Journalists attacked on Chechnya press tour: rights group

Grozny, the main city in Chechnya, is pictured on April 14, 2012

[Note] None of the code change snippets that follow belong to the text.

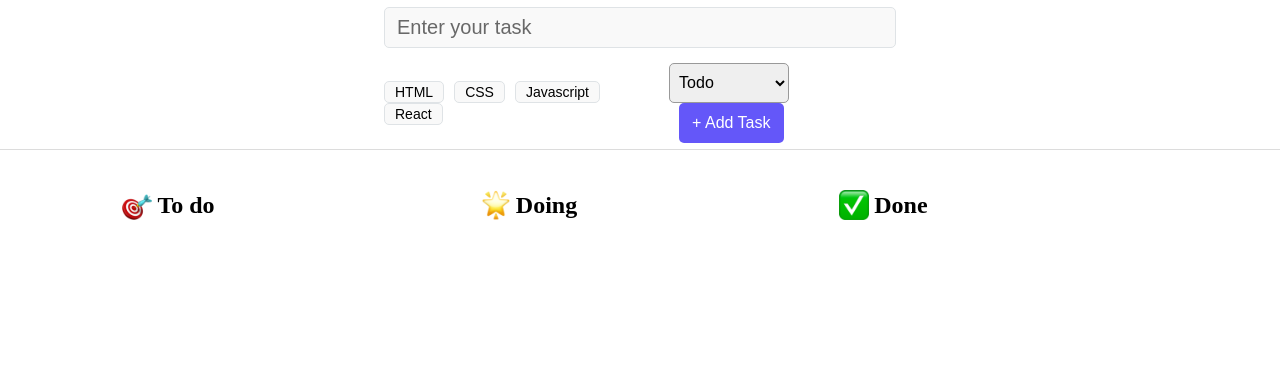
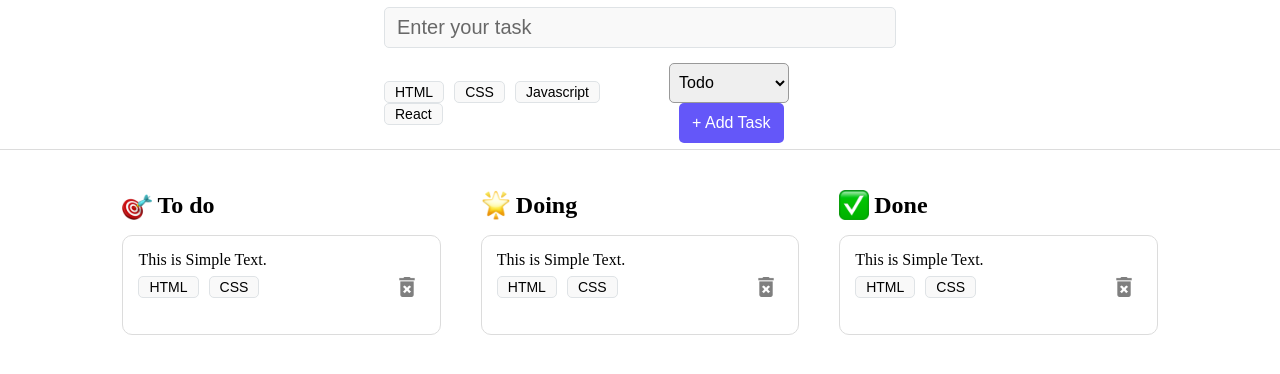
Before and after one commit to chayanbansal9195/Task-Track-2024, a React (Vite) app: page / in a window 1280 px wide. Shown: the top 374 px of the page. Built offline with nearby package versions, Linux system fonts and the light colour scheme.

Commit message:
Taskcard component added

```diff
--- /dev/null
+++ b/src/components/TaskCard.css
@@ -0,0 +1,45 @@
+.task_card {
+  width: 100%;
+  min-height: 100px;
+  border: 1px solid #dcdcdc;
+  border-radius: 10px;
+  padding: 15px;
+  margin: 15px 0;
+}
+
+.task_text {
+  font-size: 18px;
+  font-weight: 600;
+  margin-bottom: 15px;
+}
+
+.task_card_bottom_line {
+  display: flex;
+  align-items: center;
+  justify-content: space-between;
+}
+
+.task_delete {
+  width: 35px;
+  height: 35px;
+  border-radius: 100%;
+  display: flex;
+  align-items: center;
+  justify-content: center;
+  cursor: pointer;
+  transition: all 0.3s ease-in-out;
+}
+
+.task_delete:hover {
+  background-color: #ebebeb;
+}
+
+.delete_icon {
+  width: 20px;
+  opacity: 50%;
+  transition: all 0.3s ease-in-out;
+}
+
+.task_delete:hover .delete_icon {
+  opacity: 80%;
+}
--- /dev/null
+++ b/src/components/TaskCard.jsx
@@ -0,0 +1,24 @@
+import React from "react";
+import "./TaskCard.css";
+import Tag from "./Tag";
+import deleteIcon from "../assets/delete.png";
+
+const TaskCard = () => {
+  return (
+    <article className="task_card">
+      <p className="tas_text">This is Simple Text.</p>
+
+      <div className="task_card_bottom_line">
+        <div className="task_card_tags">
+          <Tag tagName="HTML"/>
+          <Tag tagName="CSS" />
+        </div>
+        <div className="task_delete">
+          <img src={deleteIcon} className="delete_icon" alt="" />
+        </div>
+      </div>
+    </article>
+  );
+};
+
+export default TaskCard;
--- a/src/components/TaskColumn.jsx
+++ b/src/components/TaskColumn.jsx
@@ -1,5 +1,6 @@
 import React from "react";
 import "./TaskColumn.css";
+import TaskCard from "./TaskCard";
 
 const TaskColumn = ({ title, icon }) => {
   return (
@@ -7,6 +8,7 @@ const TaskColumn = ({ title, icon }) => {
       <h2 className="task_column_heading">
         <img className="task_column_icon" src={icon} alt="" /> {title}
       </h2>
+      <TaskCard />
     </section>
   );
 };
```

A group of journalists on a tour organised by human rights activists in Chechnya was attacked by masked men on Wednesday, activists said, with their minibus burned and two reporters hospitalised. Nine people, including five journalists, were en route to Grozny, the main city in Chechnya, when their bus was cut off by several cars, according to the Committee to Prevent Torture which oversees a group of rights activists in Chechnya called the Joint Mobile Group. "Men in masks pulled journalists and employees outside and beat them. They burned the bus," the group said on its Facebook page. "Journalists from Norway and Sweden, our lawyer and the bus driver were hospitalised with injuries," it added. The rest of the group were testifying to Ingushetia policemen. A lawyer for the Committee to Prevent Torture (formerly known as the Committee Against Torture) Dmitry Utukin, told AFP that the incident happened in Ingushetiya, close to the border with Chechnya, but was likely orchestrated by Chechens. "This would not be in the interest of the Ingushetiya side, this would be in the interest of the Chechen side," he told AFP, since Chechnya has paid "a lot of attention" to the work of the committee and journalists operating on its territory. "They have watched the group from the moment the journalists arrived," he said of the unofficial press tour organised to take reporters to victims of human rights abuses and relatives of kidnapped people. He said it was the first press tour that was not organised by Chechen government and focused on the dark sides of the region where strongman leader Ramzan Kadyrov has little tolerance for any dissent. Last year the Joint Mobile Group's office in Grozny was destroyed by masked men after it criticised Kadyrov's policy to burn down houses belonging to relatives of suspected Islamists. Kadyrov is accused by rights activists and political opposition of running the region as his personal fiefdom with a private army, with wide use of kidnapping and torture and little oversight from Moscow. This year he issued threats against Kremlin critics and independent journalists, calling them "a gang of jackals" and offering to put them in an asylum.